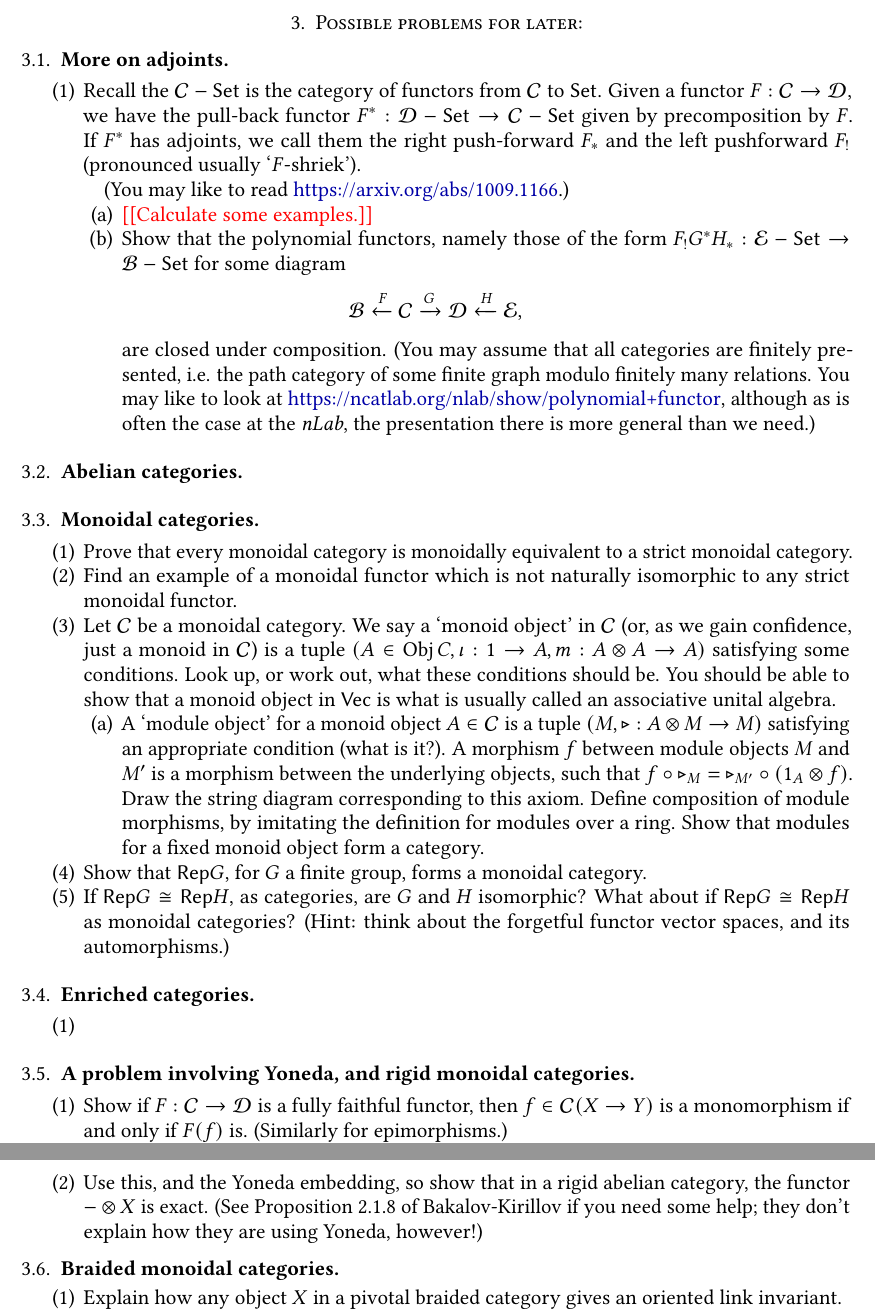
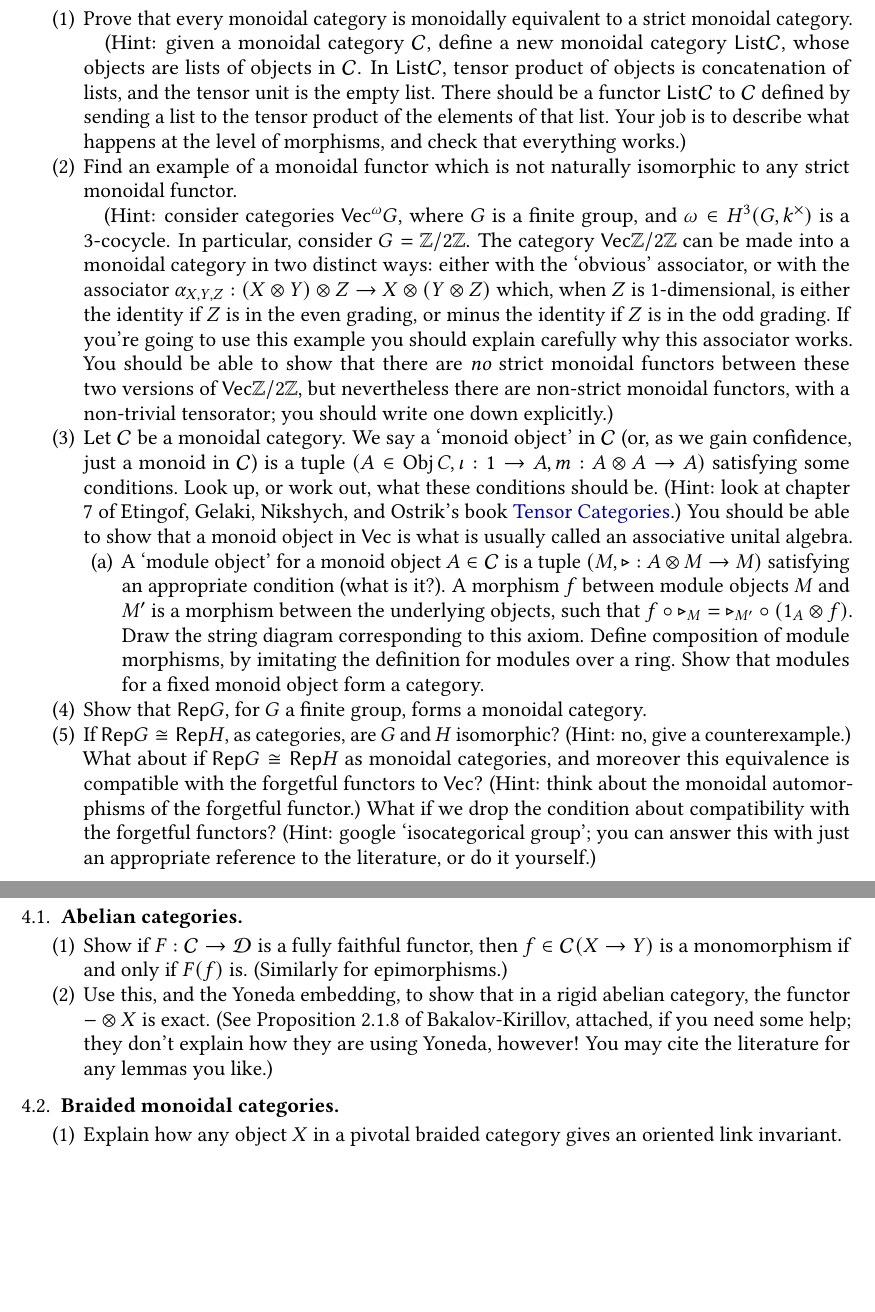
Before and after one commit to kim-em/category-theory-2017, a LaTeX problem sheet (Assignments.tex, which reads preamble.tex): two parts of pages 3 and 4 of 4 before the commit and two parts of pages 3 and 4 of 6 after it, joined at a grey line, cut at the place of the change, the shorter picture padded with empty space. Compiled offline with pdfLaTeX.

Commit message:
final assignments

```diff
--- a/Assignments.tex
+++ b/Assignments.tex
@@ -110,5 +110,34 @@ Another way of saying this is that the category of cones is the comma category $
 \end{enumerate}
 
 \newpage
-\section{Possible problems for later:}
+\section{Assignment 3, due May 12:}
+\begin{enumerate}
+\item Prove that every monoidal category is monoidally equivalent to a strict monoidal category.
 
+(Hint: given a monoidal category $\cC$, define a new monoidal category $\mathsf{List} \cC$, whose objects are lists of objects in $\cC$. In $\mathsf{List} \cC$, tensor product of objects is concatenation of lists, and the tensor unit is the empty list. There should be a functor $\mathsf{List} \cC$ to $\cC$ defined by sending a list to the tensor product of the elements of that list. Your job is to describe what happens at the level of morphisms, and check that everything works.)
+
+\item Find an example of a monoidal functor which is not naturally isomorphic to any strict monoidal functor.
+
+(Hint: consider categories $\Vec^\omega G$, where $G$ is a finite group, and $\omega \in H^3(G, k^\times)$ is a 3-cocycle. In particular, consider $G = \mathbb Z / 2 \mathbb Z$. The category $\Vec \mathbb Z / 2 \mathbb Z$ can be made into a monoidal category in two
+distinct ways: either with the `obvious' associator, or with the associator $\alpha_{X, Y, Z} : (X \otimes Y) \otimes Z \to X \otimes (Y \otimes Z)$ which, when $Z$ is 1-dimensional, is either the identity if $Z$ is in the even grading, or minus the identity if $Z$ is in the odd grading. If you're going to use this example you should explain carefully why this associator works. You should be able to show that there are \emph{no} strict monoidal functors between these two versions of $\Vec \mathbb Z / 2 \mathbb Z$, but nevertheless there are non-strict monoidal functors, with a non-trivial tensorator; you should write one down explicitly.)
+
+\item Let $\cC$ be a monoidal category. We say a `monoid object' in $\cC$ (or, as we gain confidence, just a monoid in $\cC$) is a tuple $(A \in \Obj C, \iota: 1 \to A, m: A \otimes A \to A)$ satisfying some conditions. Look up, or work out, what these conditions should be. (Hint: look at chapter 7 of Etingof, Gelaki, Nikshych, and Ostrik's book \href{http://www-math.mit.edu/~etingof/egnobookfinal.pdf}{Tensor Categories}.) You should be able to show that a monoid object in $\mathsf{Vec}$ is what is usually called an associative unital algebra.
+\begin{enumerate}
+\item A `module object' for a monoid object $A \in \cC$ is a tuple $(M, \triangleright: A \otimes M \to M)$ satisfying an appropriate condition (what is it?). A morphism $f$ between module objects $M$ and $M'$ is a morphism between the underlying objects, such that $f \circ \triangleright_M = \triangleright_{M'} \circ (1_A \otimes f)$. Draw the string diagram corresponding to this axiom. Define composition of module morphisms, by imitating the definition for modules over a ring. Show that modules for a fixed monoid object form a category.
+\end{enumerate}
+\item Show that $\Rep G$, for $G$ a finite group, forms a monoidal category.
+\item If $\Rep G \cong \Rep H$, as categories, are $G$ and $H$ isomorphic? (Hint: no, give a counterexample.) What about if $\Rep G \cong \Rep H$ as monoidal categories, and moreover this equivalence is compatible with the forgetful functors to $\Vec$? (Hint: think about the monoidal automorphisms of the forgetful functor.) What if we drop the condition about compatibility with the forgetful functors? (Hint: google `isocategorical group'; you can answer this with just an appropriate reference to the literature, or do it yourself.)
+\end{enumerate}
+
+\newpage
+\section{Assignment 4, due May 26:}
+\subsection{Abelian categories}
+\begin{enumerate}
+\item Show if $F:\cC\to\cD$ is a fully faithful functor, then $f \in \cC(X \to Y)$ is a monomorphism if and only if $F(f)$ is. (Similarly for epimorphisms.)
+\item Use this, and the Yoneda embedding, to show that in a rigid abelian category, the functor $- \otimes X$ is exact. (See Proposition 2.1.8 of Bakalov-Kirillov, attached, if you need some help; they don't explain how they are using Yoneda, however! You may cite the literature for any lemmas you like.)
+\end{enumerate}
+
+\subsection{Braided monoidal categories}
+\begin{enumerate}
+\item Explain how any object $X$ in a pivotal braided category gives an oriented link invariant.
+\item Describe how the Temperley-Lieb category has the structure of a pivotal braided category.
@@ -126,32 +167,4 @@ Another way of saying this is that the category of cones is the comma category $
 
 \end{enumerate}
 
-\subsection{Abelian categories}
 
-\subsection{Monoidal categories}
-\begin{enumerate}
-\item Prove that every monoidal category is monoidally equivalent to a strict monoidal category.
-\item Find an example of a monoidal functor which is not naturally isomorphic to any strict monoidal functor.
-\item Let $\cC$ be a monoidal category. We say a `monoid object' in $\cC$ (or, as we gain confidence, just a monoid in $\cC$) is a tuple $(A \in \Obj C, \iota: 1 \to A, m: A \otimes A \to A)$ satisfying some conditions. Look up, or work out, what these conditions should be. You should be able to show that a monoid object in $\mathsf{Vec}$ is what is usually called an associative unital algebra.
-\begin{enumerate}
-\item A `module object' for a monoid object $A \in \cC$ is a tuple $(M, \triangleright: A \otimes M \to M)$ satisfying an appropriate condition (what is it?). A morphism $f$ between module objects $M$ and $M'$ is a morphism between the underlying objects, such that $f \circ \triangleright_M = \triangleright_{M'} \circ (1_A \otimes f)$. Draw the string diagram corresponding to this axiom. Define composition of module morphisms, by imitating the definition for modules over a ring. Show that modules for a fixed monoid object form a category.
-\end{enumerate}
-\item Show that $\Rep G$, for $G$ a finite group, forms a monoidal category.
-\item If $\Rep G \cong \Rep H$, as categories, are $G$ and $H$ isomorphic? What about if $\Rep G \cong \Rep H$ as monoidal categories? (Hint: think about the forgetful functor vector spaces, and its automorphisms.)
-\end{enumerate}
-
-\subsection{Enriched categories}
-\begin{enumerate}
-\item
-\end{enumerate}
-
-\subsection{A problem involving Yoneda, and rigid monoidal categories}
-\begin{enumerate}
-\item Show if $F:\cC\to\cD$ is a fully faithful functor, then $f \in \cC(X \to Y)$ is a monomorphism if and only if $F(f)$ is. (Similarly for epimorphisms.)
-\item Use this, and the Yoneda embedding, so show that in a rigid abelian category, the functor $- \otimes X$ is exact. (See Proposition 2.1.8 of Bakalov-Kirillov if you need some help; they don't explain how they are using Yoneda, however!)
-\end{enumerate}
-
-\subsection{Braided monoidal categories}
-\begin{enumerate}
-\item Explain how any object $X$ in a pivotal braided category gives an oriented link invariant.
-\item Describe how the Temperley-Lieb category has the structure of a pivotal braided category.
--- a/preamble.tex
+++ b/preamble.tex
@@ -17,6 +17,8 @@
 \usepackage{libertine}
 \usepackage[libertine]{newtxmath}
 \usepackage{ifthen}
+
+\usepackage{pdfpages}
 
 \usepackage[pdftex,plainpages=false,hypertexnames=false,pdfpagelabels,breaklinks]{hyperref}
 \hypersetup{
@@ -55,6 +57,7 @@
 \newcommand{\Kar}{\operatorname{Kar}}
 \newcommand{\Obj}{\operatorname{Obj}}
 \newcommand{\Fun}{\operatorname{Fun}}
+\newcommand{\op}{\operatorname{op}}
 \newcommand{\Set}{\mathsf{Set}}
 \renewcommand{\Vec}{\mathsf{Vec}}
 \newcommand{\fdVec}{\mathsf{fdVec}}
```
Also changed, not shown: Assignments.pdf, BK-p31.pdf (added), Assignments.tex (19 more changed lines).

----------

→ Task brief: Please retype the whole of the data precisely, omitting pictures.

→ Finished task:
Before and after one commit to kim-em/category-theory-2017, a LaTeX problem sheet (Assignments.tex, which reads preamble.tex): two parts of pages 3 and 4 of 4 before the commit and two parts of pages 3 and 4 of 6 after it, joined at a grey line, cut at the place of the change, the shorter picture padded with empty space. Compiled offline with pdfLaTeX.

Commit message:
final assignments

```diff
--- a/Assignments.tex
+++ b/Assignments.tex
@@ -110,5 +110,34 @@ Another way of saying this is that the category of cones is the comma category $
 \end{enumerate}
 
 \newpage
-\section{Possible problems for later:}
+\section{Assignment 3, due May 12:}
+\begin{enumerate}
+\item Prove that every monoidal category is monoidally equivalent to a strict monoidal category.
 
+(Hint: given a monoidal category $\cC$, define a new monoidal category $\mathsf{List} \cC$, whose objects are lists of objects in $\cC$. In $\mathsf{List} \cC$, tensor product of objects is concatenation of lists, and the tensor unit is the empty list. There should be a functor $\mathsf{List} \cC$ to $\cC$ defined by sending a list to the tensor product of the elements of that list. Your job is to describe what happens at the level of morphisms, and check that everything works.)
+
+\item Find an example of a monoidal functor which is not naturally isomorphic to any strict monoidal functor.
+
+(Hint: consider categories $\Vec^\omega G$, where $G$ is a finite group, and $\omega \in H^3(G, k^\times)$ is a 3-cocycle. In particular, consider $G = \mathbb Z / 2 \mathbb Z$. The category $\Vec \mathbb Z / 2 \mathbb Z$ can be made into a monoidal category in two
+distinct ways: either with the `obvious' associator, or with the associator $\alpha_{X, Y, Z} : (X \otimes Y) \otimes Z \to X \otimes (Y \otimes Z)$ which, when $Z$ is 1-dimensional, is either the identity if $Z$ is in the even grading, or minus the identity if $Z$ is in the odd grading. If you're going to use this example you should explain carefully why this associator works. You should be able to show that there are \emph{no} strict monoidal functors between these two versions of $\Vec \mathbb Z / 2 \mathbb Z$, but nevertheless there are non-strict monoidal functors, with a non-trivial tensorator; you should write one down explicitly.)
+
+\item Let $\cC$ be a monoidal category. We say a `monoid object' in $\cC$ (or, as we gain confidence, just a monoid in $\cC$) is a tuple $(A \in \Obj C, \iota: 1 \to A, m: A \otimes A \to A)$ satisfying some conditions. Look up, or work out, what these conditions should be. (Hint: look at chapter 7 of Etingof, Gelaki, Nikshych, and Ostrik's book \href{http://www-math.mit.edu/~etingof/egnobookfinal.pdf}{Tensor Categories}.) You should be able to show that a monoid object in $\mathsf{Vec}$ is what is usually called an associative unital algebra.
+\begin{enumerate}
+\item A `module object' for a monoid object $A \in \cC$ is a tuple $(M, \triangleright: A \otimes M \to M)$ satisfying an appropriate condition (what is it?). A morphism $f$ between module objects $M$ and $M'$ is a morphism between the underlying objects, such that $f \circ \triangleright_M = \triangleright_{M'} \circ (1_A \otimes f)$. Draw the string diagram corresponding to this axiom. Define composition of module morphisms, by imitating the definition for modules over a ring. Show that modules for a fixed monoid object form a category.
+\end{enumerate}
+\item Show that $\Rep G$, for $G$ a finite group, forms a monoidal category.
+\item If $\Rep G \cong \Rep H$, as categories, are $G$ and $H$ isomorphic? (Hint: no, give a counterexample.) What about if $\Rep G \cong \Rep H$ as monoidal categories, and moreover this equivalence is compatible with the forgetful functors to $\Vec$? (Hint: think about the monoidal automorphisms of the forgetful functor.) What if we drop the condition about compatibility with the forgetful functors? (Hint: google `isocategorical group'; you can answer this with just an appropriate reference to the literature, or do it yourself.)
+\end{enumerate}
+
+\newpage
+\section{Assignment 4, due May 26:}
+\subsection{Abelian categories}
+\begin{enumerate}
+\item Show if $F:\cC\to\cD$ is a fully faithful functor, then $f \in \cC(X \to Y)$ is a monomorphism if and only if $F(f)$ is. (Similarly for epimorphisms.)
+\item Use this, and the Yoneda embedding, to show that in a rigid abelian category, the functor $- \otimes X$ is exact. (See Proposition 2.1.8 of Bakalov-Kirillov, attached, if you need some help; they don't explain how they are using Yoneda, however! You may cite the literature for any lemmas you like.)
+\end{enumerate}
+
+\subsection{Braided monoidal categories}
+\begin{enumerate}
+\item Explain how any object $X$ in a pivotal braided category gives an oriented link invariant.
+\item Describe how the Temperley-Lieb category has the structure of a pivotal braided category.
@@ -126,32 +167,4 @@ Another way of saying this is that the category of cones is the comma category $
 
 \end{enumerate}
 
-\subsection{Abelian categories}
 
-\subsection{Monoidal categories}
-\begin{enumerate}
-\item Prove that every monoidal category is monoidally equivalent to a strict monoidal category.
-\item Find an example of a monoidal functor which is not naturally isomorphic to any strict monoidal functor.
-\item Let $\cC$ be a monoidal category. We say a `monoid object' in $\cC$ (or, as we gain confidence, just a monoid in $\cC$) is a tuple $(A \in \Obj C, \iota: 1 \to A, m: A \otimes A \to A)$ satisfying some conditions. Look up, or work out, what these conditions should be. You should be able to show that a monoid object in $\mathsf{Vec}$ is what is usually called an associative unital algebra.
-\begin{enumerate}
-\item A `module object' for a monoid object $A \in \cC$ is a tuple $(M, \triangleright: A \otimes M \to M)$ satisfying an appropriate condition (what is it?). A morphism $f$ between module objects $M$ and $M'$ is a morphism between the underlying objects, such that $f \circ \triangleright_M = \triangleright_{M'} \circ (1_A \otimes f)$. Draw the string diagram corresponding to this axiom. Define composition of module morphisms, by imitating the definition for modules over a ring. Show that modules for a fixed monoid object form a category.
-\end{enumerate}
-\item Show that $\Rep G$, for $G$ a finite group, forms a monoidal category.
-\item If $\Rep G \cong \Rep H$, as categories, are $G$ and $H$ isomorphic? What about if $\Rep G \cong \Rep H$ as monoidal categories? (Hint: think about the forgetful functor vector spaces, and its automorphisms.)
-\end{enumerate}
-
-\subsection{Enriched categories}
-\begin{enumerate}
-\item
-\end{enumerate}
-
-\subsection{A problem involving Yoneda, and rigid monoidal categories}
-\begin{enumerate}
-\item Show if $F:\cC\to\cD$ is a fully faithful functor, then $f \in \cC(X \to Y)$ is a monomorphism if and only if $F(f)$ is. (Similarly for epimorphisms.)
-\item Use this, and the Yoneda embedding, so show that in a rigid abelian category, the functor $- \otimes X$ is exact. (See Proposition 2.1.8 of Bakalov-Kirillov if you need some help; they don't explain how they are using Yoneda, however!)
-\end{enumerate}
-
-\subsection{Braided monoidal categories}
-\begin{enumerate}
-\item Explain how any object $X$ in a pivotal braided category gives an oriented link invariant.
-\item Describe how the Temperley-Lieb category has the structure of a pivotal braided category.
--- a/preamble.tex
+++ b/preamble.tex
@@ -17,6 +17,8 @@
 \usepackage{libertine}
 \usepackage[libertine]{newtxmath}
 \usepackage{ifthen}
+
+\usepackage{pdfpages}
 
 \usepackage[pdftex,plainpages=false,hypertexnames=false,pdfpagelabels,breaklinks]{hyperref}
 \hypersetup{
@@ -55,6 +57,7 @@
 \newcommand{\Kar}{\operatorname{Kar}}
 \newcommand{\Obj}{\operatorname{Obj}}
 \newcommand{\Fun}{\operatorname{Fun}}
+\newcommand{\op}{\operatorname{op}}
 \newcommand{\Set}{\mathsf{Set}}
 \renewcommand{\Vec}{\mathsf{Vec}}
 \newcommand{\fdVec}{\mathsf{fdVec}}
```
Also changed, not shown: Assignments.pdf, BK-p31.pdf (added), Assignments.tex (19 more changed lines).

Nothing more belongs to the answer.